NASA Delays Sky Mapper Launch to Saturday
An artist’s concept of NASA's Wide-field Infrared Survey Explorer (WISE) spacecraft.
Credit: NASA/JPL

This story was updated on Dec. 10 at 3:15 p.m. ET.

NASA has delayed the launch of its new infrared sky mapper by at least a day, with liftoff now scheduled for no earlier than Saturday.

The Wide-field Infrared Survey Explorer (WISE) is now slated to launch on Dec. 12 between 9:09:33 and 9:23:51 a.m. EST (1409 and 1423 GMT) from California's Vandenberg Air Force Base.

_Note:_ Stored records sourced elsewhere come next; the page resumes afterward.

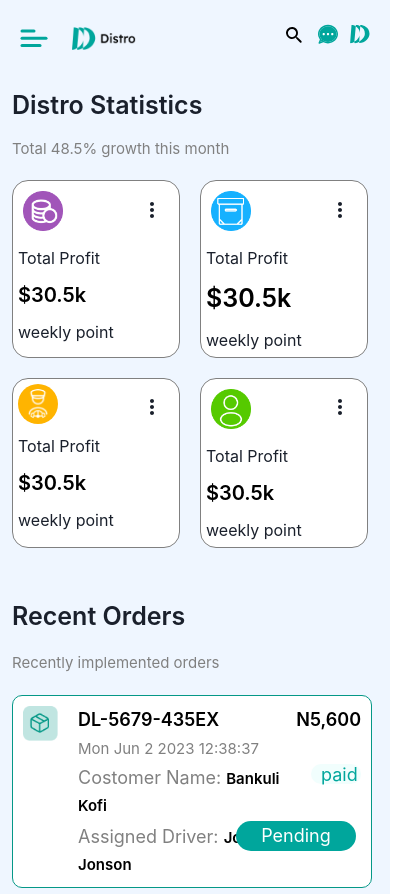
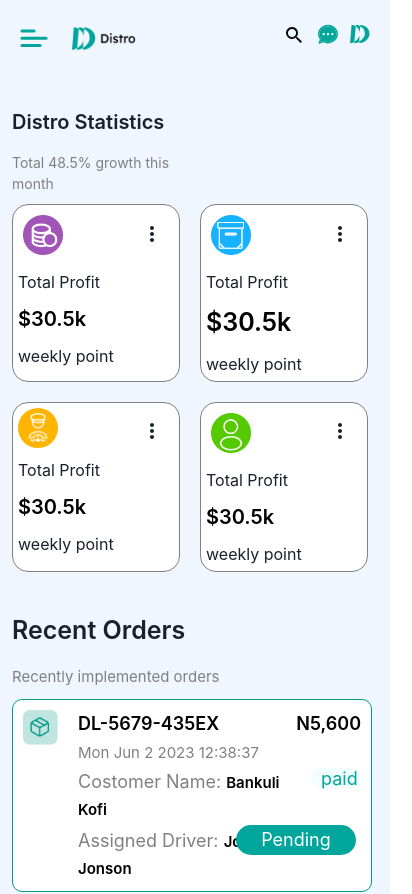
Before and after one commit to Muraina020/distro-web-admin, a React (Vite) app: page / in a window 390 px wide. Shown: the top 894 px of the page, 412 px wide, since content can reach past the window. Built offline with nearby package versions, Linux system fonts and the light colour scheme.

Commit message:
final update

```diff
--- a/src/components/dashboardPage/dashboardPage.css
+++ b/src/components/dashboardPage/dashboardPage.css
@@ -440,29 +440,35 @@
        top: 95px;
        font-size: 18px;
       }
-
-      @media screen and (max-width: 767px) {
-
-        .bodi{
-          flex: 2;
+      @media screen and (max-width: 678px) {
+        .bodi {
           display: flex;
           flex-direction: column;
-          gap: 20px;
-          width: 300px;
-          background-color:  #EFF6FF;
-          margin: 10px 0 0 0px;
-         }
-         .distro >h3{
-          font-size: 25px;
-          font-weight: 600;
-          margin-bottom: 13px;
-          width: 400px;
+          gap: 10px;
+          width: 90%;
+          margin-left: 0px;
+        }
+
+        .distro, .recent, .cards {
+          width: 100%; /* Set child elements or container width to 100% */
         }
         .recent >h3{
           font-size: 25px;
           font-weight: 600;
           margin-top: 30px;
           margin-bottom: 15px;
+        }
+        .distro >h3{
+          width: 200px;
+          font-size: 20px;
+          font-weight: 600;
+          margin-top: 30px;
+          margin-bottom: 15px;
+        }
+        .distro >p{
+          width: 200px;
+          font-size: 14px;
+
         }
          .cards {
           display: grid;
@@ -473,7 +479,7 @@
          .card{
           display: flex;
           justify-content: space-between;
-          background-color: white;
+          /* background-color: white; */
           padding: 5px;
           border-radius: 10px;
           width: 168px;
```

The flight was already threatened by cloudy weather predictions for Friday, and now NASA has decided to push back the launch to allow engineers to troubleshoot a glitch in a booster steering engine on the Delta II rocket slated to carry the observatory to orbit.

Unfortunately, thick clouds and rain are still forecasted for Saturday, with an 80 percent chance of bad weather likely to prevent the launch.

"We've got some challenging weather ahead of us," said launch director Chuck Dovale during a Wednesday briefing.

If the spacecraft cannot launch Saturday, NASA will likely stand down for two days to allow the cryogenic cooling systems on WISE to cool back down, and then try again. Conditions do look better for a launch attempt next week.

"The weather finally starts to clear and break up for Monday and into Tuesday," said NASA weather officer Capt. Andrew Frey, Jr.

Other than cloud concerns, the observatory is in good shape and prepared for its mission, managers said.

"I can report that the instrument and the satellite is ready to go, the flight team is ready to go, and that the operations team is ready to launch and operate WISE," said Bill Irace, WISE project manager. "We're really excited about this. It's a matter of just the weather now."

The $320 million spacecraft was designed to scan the heavens in long-wavelength infrared light, which can reveal dim stars, dark asteroids and other celestial objects that shine faintly in visible light but more brightly in infrared.

The orbiter will scan the entire sky with a wide field of view to create an all-sky map of infrared light in about six months.

"It will represent the infrared motherlode that astronomers will mine for years to come," said Jon Morse, director of astrophysics at NASA.